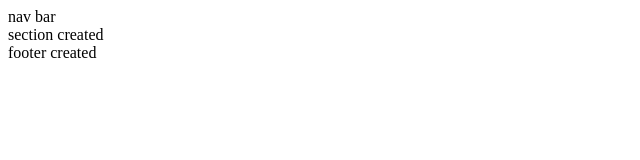
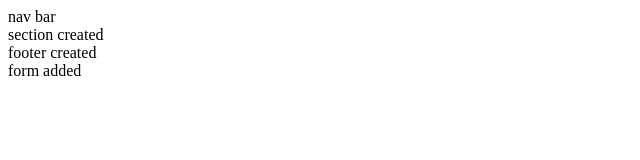
Before and after one commit to aashutoshdahal1/git-try, a plain HTML site: page index.html in a window 1280 px wide. Shown: the full height of the page, 0-640 px from the left. Drawn offline with Linux system fonts and the light colour scheme.

Commit message:
form added

```diff
--- a/index.html
+++ b/index.html
@@ -10,5 +10,6 @@
     <section>section created</section>
     <aside></aside>
     <footer>footer created</footer>
+    <form action="">form added</form>
   </body>
 </html>
```
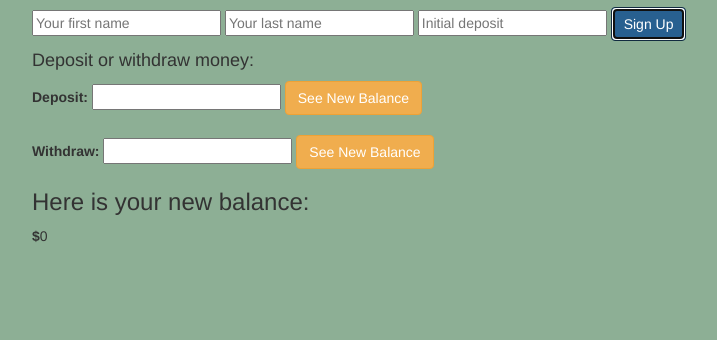
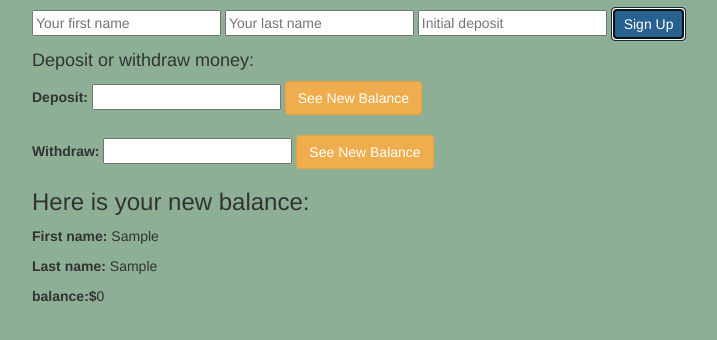
Before and after one commit to stvnfrancisco/bank_account, a plain HTML site: page bank-account.html in a window 1280 px wide. Both pictures are taken after typing "Sample", "Sample", "Sample" into the empty fields and a click on the button "Sign Up". Shown: the part 92-432 px from the top of the page, without its empty margins (38-755 px from the left). Drawn offline with nearby package versions, Linux system fonts and the light colour scheme.

Commit message:
adds first name to the balance form

```diff
--- a/bank-account.html
+++ b/bank-account.html
@@ -38,7 +38,9 @@
 
       <div id="status">
         <h3>Here is your new balance:</h3>
-          <strong>$</strong><span class="balance"></span>
+        <p><strong>First name:</strong> <span class="first-name"></span></p>
+        <p><strong>Last name:</strong> <span class="last-name"></span></p>
+          <strong>balance:$</strong><span class="balance"></span>
       </div>
     </div>
   </body>
--- a/js/scripts.js
+++ b/js/scripts.js
@@ -12,16 +12,15 @@ var BankAccount = {
 
 $(document).ready(function() {
 
-  var newBankAccount = Object.create(BankAccount)
+  var newBankAccount = Object.create(BankAccount);
 
   $("form#signup").submit(function(event){
     var inputtedFirstName = $("input#first-name").val();
     var inputtedLastName = $("input#last-name").val();
     var initialBalance = parseInt($("input#initial").val());
     isNaN(initialBalance) ? initialBalance = 0 : initialBalance = initialBalance;
-    newBankAccount.owner = inputtedFirstName, inputtedLastName
-    newBankAccount.deposit(initialBalance)
-
+    newBankAccount.owner = inputtedFirstName, inputtedLastName;
+    newBankAccount.deposit(initialBalance);
 
     $("input#first-name").val("");
     $("input#last-name").val("");
@@ -30,7 +29,9 @@ $(document).ready(function() {
     $("#banking").show();
     $("#status").show();
 
-    $(".balance").text(newBankAccount.balance)
+    $(".balance").text(newBankAccount.balance);
+    $(".first-name").text(newBankAccount.owner);
+    $(".last-name").text(newBankAccount.owner);
 
     event.preventDefault();
   });
@@ -50,7 +51,9 @@ $(document).ready(function() {
     $("#banking").show();
     $("#status").show();
 
-    $(".balance").text(newBankAccount.balance)
+    $(".balance").text(newBankAccount.balance);
+    $(".first-name").text(newBankAccount.owner);
+    $(".last-name").text(newBankAccount.owner);
 
     event.preventDefault();
   });
```
Also changed, not shown: spec/specs.js (+2 -1 lines).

Exercise instructions: Across the entries, tally every line that contains the word "inputtedFirstName" and report the sum by itself.

Solution to this exercise: 3